* PROBLEM DETAILS *
Copy all lines in the data that contain the string "view".

[Stored items from a collection]
===============

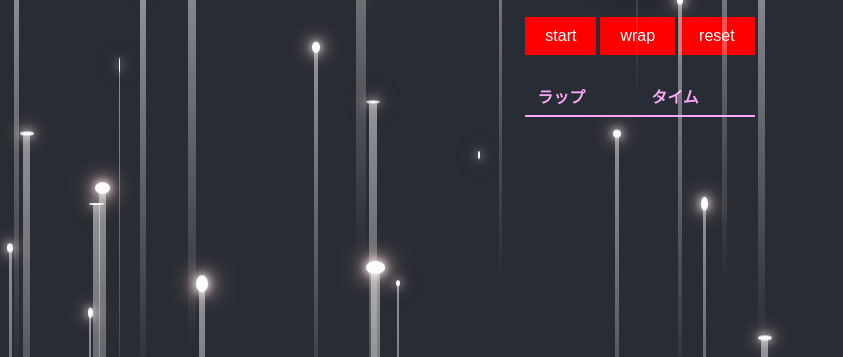
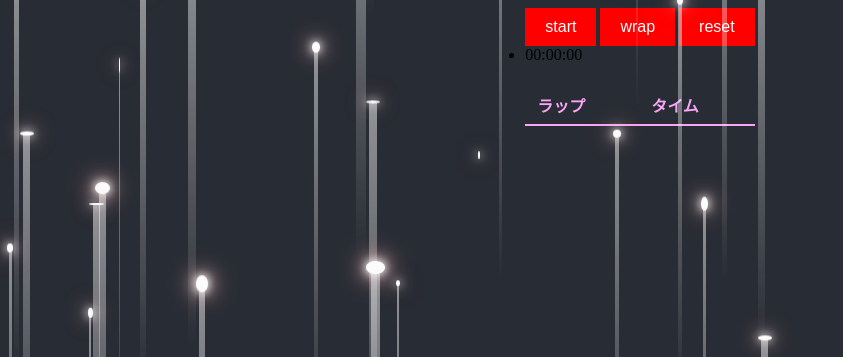
Before and after one commit to Tomoryo211/Tick, a plain HTML site: page index.html in a window 1280 px wide. Both pictures are taken after a click on the button "wrap". Shown: the part 443-800 px from the top of the page, without its empty margins (0-843 px from the left). Drawn offline with Linux system fonts and the light colour scheme.

Commit message:
rap機能確認

```diff
--- a/index.html
+++ b/index.html
@@ -23,6 +23,7 @@
                         <tr><th class="wrap">ラップ</th><th class="Time">タイム</th></tr>
                     </thead>
                     <tbody>
+                        <ul id="wrap_list"></ul>
                     </tbody>
                 </table>
             </div>
--- a/js/style.js
+++ b/js/style.js
@@ -1,4 +1,6 @@
 
+
+// 背景のアニメーション
 // .view
 const viewArea = document.querySelector(".view");
 //.btn_start
@@ -86,3 +88,16 @@ function resetTimer(){
     timerElement.textContent = '00:00:00'
     start.textContent = 'start';
 }
+
+// wrapボタンを取得
+const wrap = document.getElementById('wrap');
+// ラップタイムを表示するエリアを取得
+const wrapList = document.getElementById('wrap_list');
+
+// wrapボタンを押した時の処理
+wrap.addEventListener('click', function() {
+    const lapTime = formatTime(hours) + ':' + formatTime(minutes) + ':' + formatTime(seconds);
+    const lapItem = document.createElement('li');
+    lapItem.textContent = lapTime;
+    wrapList.appendChild(lapItem);
+});
```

===============

* EXERCISE OUTPUT *
 // .view
 const viewArea = document.querySelector(".view");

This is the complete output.